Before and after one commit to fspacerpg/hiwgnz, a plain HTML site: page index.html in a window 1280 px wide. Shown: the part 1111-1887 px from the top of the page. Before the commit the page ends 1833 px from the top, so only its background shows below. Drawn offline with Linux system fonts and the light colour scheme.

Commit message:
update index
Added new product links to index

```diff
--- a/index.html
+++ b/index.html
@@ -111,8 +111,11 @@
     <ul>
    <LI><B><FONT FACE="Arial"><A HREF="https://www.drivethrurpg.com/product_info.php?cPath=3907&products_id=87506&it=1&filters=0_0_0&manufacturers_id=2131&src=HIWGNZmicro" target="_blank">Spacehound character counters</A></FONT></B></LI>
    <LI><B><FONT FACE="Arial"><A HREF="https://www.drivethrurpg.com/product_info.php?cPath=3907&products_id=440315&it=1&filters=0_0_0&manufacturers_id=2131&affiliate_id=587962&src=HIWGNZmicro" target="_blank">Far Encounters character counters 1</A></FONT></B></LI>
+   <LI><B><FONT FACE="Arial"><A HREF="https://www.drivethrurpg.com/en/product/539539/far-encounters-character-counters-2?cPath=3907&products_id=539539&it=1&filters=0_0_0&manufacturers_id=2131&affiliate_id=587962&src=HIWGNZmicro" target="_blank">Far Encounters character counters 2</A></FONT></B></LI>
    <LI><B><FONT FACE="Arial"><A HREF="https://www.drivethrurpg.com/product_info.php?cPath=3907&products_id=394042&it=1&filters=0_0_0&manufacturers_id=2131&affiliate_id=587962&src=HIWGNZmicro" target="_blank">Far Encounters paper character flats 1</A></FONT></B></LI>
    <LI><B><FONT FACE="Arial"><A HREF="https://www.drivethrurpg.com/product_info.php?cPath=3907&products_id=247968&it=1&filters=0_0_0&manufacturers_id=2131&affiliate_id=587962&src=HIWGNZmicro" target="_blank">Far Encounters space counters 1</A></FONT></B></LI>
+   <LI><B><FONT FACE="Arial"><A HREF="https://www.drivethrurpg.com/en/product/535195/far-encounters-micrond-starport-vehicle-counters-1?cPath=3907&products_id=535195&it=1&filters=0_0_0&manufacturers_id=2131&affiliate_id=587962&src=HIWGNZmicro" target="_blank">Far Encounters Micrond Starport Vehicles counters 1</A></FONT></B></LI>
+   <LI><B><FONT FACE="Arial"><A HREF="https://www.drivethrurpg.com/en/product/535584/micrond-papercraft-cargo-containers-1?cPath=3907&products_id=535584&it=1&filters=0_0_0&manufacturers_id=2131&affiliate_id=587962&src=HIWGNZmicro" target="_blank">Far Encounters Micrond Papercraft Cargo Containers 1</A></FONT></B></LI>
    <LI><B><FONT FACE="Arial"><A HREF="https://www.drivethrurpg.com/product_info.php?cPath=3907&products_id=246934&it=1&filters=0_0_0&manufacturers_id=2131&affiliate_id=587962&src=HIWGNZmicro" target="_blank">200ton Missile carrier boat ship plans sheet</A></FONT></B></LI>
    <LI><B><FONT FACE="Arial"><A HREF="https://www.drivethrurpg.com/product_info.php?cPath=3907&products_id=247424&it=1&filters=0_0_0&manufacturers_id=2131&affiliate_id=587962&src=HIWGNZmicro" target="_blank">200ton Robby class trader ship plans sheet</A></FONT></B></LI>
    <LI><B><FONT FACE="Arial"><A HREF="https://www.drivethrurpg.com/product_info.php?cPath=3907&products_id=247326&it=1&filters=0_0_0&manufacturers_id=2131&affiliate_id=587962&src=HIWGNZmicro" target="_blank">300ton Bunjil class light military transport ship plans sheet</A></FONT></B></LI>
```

| WORK REQUIRED |
This task calls for the material above to be duplicated verbatim.

| RESPONSE |
Before and after one commit to fspacerpg/hiwgnz, a plain HTML site: page index.html in a window 1280 px wide. Shown: the part 1111-1887 px from the top of the page. Before the commit the page ends 1833 px from the top, so only its background shows below. Drawn offline with Linux system fonts and the light colour scheme.

Commit message:
update index
Added new product links to index

```diff
--- a/index.html
+++ b/index.html
@@ -111,8 +111,11 @@
     <ul>
    <LI><B><FONT FACE="Arial"><A HREF="https://www.drivethrurpg.com/product_info.php?cPath=3907&products_id=87506&it=1&filters=0_0_0&manufacturers_id=2131&src=HIWGNZmicro" target="_blank">Spacehound character counters</A></FONT></B></LI>
    <LI><B><FONT FACE="Arial"><A HREF="https://www.drivethrurpg.com/product_info.php?cPath=3907&products_id=440315&it=1&filters=0_0_0&manufacturers_id=2131&affiliate_id=587962&src=HIWGNZmicro" target="_blank">Far Encounters character counters 1</A></FONT></B></LI>
+   <LI><B><FONT FACE="Arial"><A HREF="https://www.drivethrurpg.com/en/product/539539/far-encounters-character-counters-2?cPath=3907&products_id=539539&it=1&filters=0_0_0&manufacturers_id=2131&affiliate_id=587962&src=HIWGNZmicro" target="_blank">Far Encounters character counters 2</A></FONT></B></LI>
    <LI><B><FONT FACE="Arial"><A HREF="https://www.drivethrurpg.com/product_info.php?cPath=3907&products_id=394042&it=1&filters=0_0_0&manufacturers_id=2131&affiliate_id=587962&src=HIWGNZmicro" target="_blank">Far Encounters paper character flats 1</A></FONT></B></LI>
    <LI><B><FONT FACE="Arial"><A HREF="https://www.drivethrurpg.com/product_info.php?cPath=3907&products_id=247968&it=1&filters=0_0_0&manufacturers_id=2131&affiliate_id=587962&src=HIWGNZmicro" target="_blank">Far Encounters space counters 1</A></FONT></B></LI>
+   <LI><B><FONT FACE="Arial"><A HREF="https://www.drivethrurpg.com/en/product/535195/far-encounters-micrond-starport-vehicle-counters-1?cPath=3907&products_id=535195&it=1&filters=0_0_0&manufacturers_id=2131&affiliate_id=587962&src=HIWGNZmicro" target="_blank">Far Encounters Micrond Starport Vehicles counters 1</A></FONT></B></LI>
+   <LI><B><FONT FACE="Arial"><A HREF="https://www.drivethrurpg.com/en/product/535584/micrond-papercraft-cargo-containers-1?cPath=3907&products_id=535584&it=1&filters=0_0_0&manufacturers_id=2131&affiliate_id=587962&src=HIWGNZmicro" target="_blank">Far Encounters Micrond Papercraft Cargo Containers 1</A></FONT></B></LI>
    <LI><B><FONT FACE="Arial"><A HREF="https://www.drivethrurpg.com/product_info.php?cPath=3907&products_id=246934&it=1&filters=0_0_0&manufacturers_id=2131&affiliate_id=587962&src=HIWGNZmicro" target="_blank">200ton Missile carrier boat ship plans sheet</A></FONT></B></LI>
    <LI><B><FONT FACE="Arial"><A HREF="https://www.drivethrurpg.com/product_info.php?cPath=3907&products_id=247424&it=1&filters=0_0_0&manufacturers_id=2131&affiliate_id=587962&src=HIWGNZmicro" target="_blank">200ton Robby class trader ship plans sheet</A></FONT></B></LI>
    <LI><B><FONT FACE="Arial"><A HREF="https://www.drivethrurpg.com/product_info.php?cPath=3907&products_id=247326&it=1&filters=0_0_0&manufacturers_id=2131&affiliate_id=587962&src=HIWGNZmicro" target="_blank">300ton Bunjil class light military transport ship plans sheet</A></FONT></B></LI>
```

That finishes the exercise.